Disaster memory disturbs miner
“I JUST want it to be over,” a 59-year-old Moura miner said after his two-day hearing to appeal a compensation refusal at the Rockhampton Industrial Court yesterday.
But the man's ordeal is far from over.
Maurice Blackburn lawyer, Gino Andrieri, said a decision from Commissioner John Thompson regarding his client may not be reached for months.
Q-COMP denied the man's application for compensation for emotional and psychological damages he suffered from 2008 onwards, after his employer began mining an area where 11 of his former workmates were entombed from a 1994 underground explosion.
The man's psychiatrist, Dr John Flanagan, yesterday told the court the man had endured “several months of uncertainty, concern and distress”.
Dr Flanagan said his stress was caused by dealing with his employer, Anglo American Coal, and the community.
As a union official and employee of the mine during the infamous 1994 Number Two mine disaster, the man agreed to liaise between his employer and family members of the entombed miners.
But he suffered verbal abuse from some families.

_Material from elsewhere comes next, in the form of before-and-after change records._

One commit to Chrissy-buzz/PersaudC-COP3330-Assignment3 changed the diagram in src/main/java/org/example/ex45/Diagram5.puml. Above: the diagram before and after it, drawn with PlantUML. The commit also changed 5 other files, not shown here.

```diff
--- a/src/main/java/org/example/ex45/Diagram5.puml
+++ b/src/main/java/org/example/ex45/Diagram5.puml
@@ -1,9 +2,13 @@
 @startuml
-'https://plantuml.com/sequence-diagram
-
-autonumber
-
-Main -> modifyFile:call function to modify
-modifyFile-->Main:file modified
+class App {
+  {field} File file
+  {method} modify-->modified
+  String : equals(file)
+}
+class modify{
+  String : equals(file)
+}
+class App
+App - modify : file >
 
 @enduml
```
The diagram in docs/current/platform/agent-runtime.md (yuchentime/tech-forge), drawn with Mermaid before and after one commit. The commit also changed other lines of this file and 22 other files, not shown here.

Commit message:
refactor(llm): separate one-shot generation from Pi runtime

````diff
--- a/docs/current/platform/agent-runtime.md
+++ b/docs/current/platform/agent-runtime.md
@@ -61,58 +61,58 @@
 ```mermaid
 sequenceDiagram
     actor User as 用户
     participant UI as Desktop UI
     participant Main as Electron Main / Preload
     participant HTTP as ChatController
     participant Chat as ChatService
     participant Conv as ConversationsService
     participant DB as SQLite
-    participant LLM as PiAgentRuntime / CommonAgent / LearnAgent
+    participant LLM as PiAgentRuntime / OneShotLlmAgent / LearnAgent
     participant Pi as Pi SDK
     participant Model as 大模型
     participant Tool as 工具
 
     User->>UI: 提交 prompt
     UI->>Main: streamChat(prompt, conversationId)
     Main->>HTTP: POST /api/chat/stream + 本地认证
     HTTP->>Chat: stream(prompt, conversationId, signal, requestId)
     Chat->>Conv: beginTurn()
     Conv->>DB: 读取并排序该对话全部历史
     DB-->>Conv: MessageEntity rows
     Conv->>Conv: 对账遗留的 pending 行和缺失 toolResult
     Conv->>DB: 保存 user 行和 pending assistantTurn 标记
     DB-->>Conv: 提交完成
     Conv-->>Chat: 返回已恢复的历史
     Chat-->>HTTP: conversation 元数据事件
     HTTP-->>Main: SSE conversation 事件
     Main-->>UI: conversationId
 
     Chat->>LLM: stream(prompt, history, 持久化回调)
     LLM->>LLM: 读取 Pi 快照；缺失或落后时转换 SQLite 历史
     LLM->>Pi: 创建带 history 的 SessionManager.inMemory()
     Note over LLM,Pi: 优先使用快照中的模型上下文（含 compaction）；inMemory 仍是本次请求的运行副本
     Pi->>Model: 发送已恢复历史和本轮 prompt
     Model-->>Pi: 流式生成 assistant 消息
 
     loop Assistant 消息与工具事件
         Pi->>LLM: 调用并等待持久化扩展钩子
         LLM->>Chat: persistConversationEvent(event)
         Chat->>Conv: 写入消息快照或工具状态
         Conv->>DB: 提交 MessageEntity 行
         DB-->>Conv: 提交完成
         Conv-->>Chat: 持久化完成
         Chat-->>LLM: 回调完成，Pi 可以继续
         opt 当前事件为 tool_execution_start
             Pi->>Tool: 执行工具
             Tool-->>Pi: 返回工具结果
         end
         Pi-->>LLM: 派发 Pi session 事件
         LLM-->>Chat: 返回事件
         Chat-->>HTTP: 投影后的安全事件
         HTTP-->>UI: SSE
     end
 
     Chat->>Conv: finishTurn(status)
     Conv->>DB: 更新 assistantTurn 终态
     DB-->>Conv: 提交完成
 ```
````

Q-COMP's defence lawyer Frank Lippett argued the man's emotional problems were not caused by the 2008 mining, but came to a head at that period after spending 39 years working in the mines and losing 36 workmates in Moura's three mining disasters.
Dr Flanagan said it could be the case, and the man may have suffered from an adjustment disorder.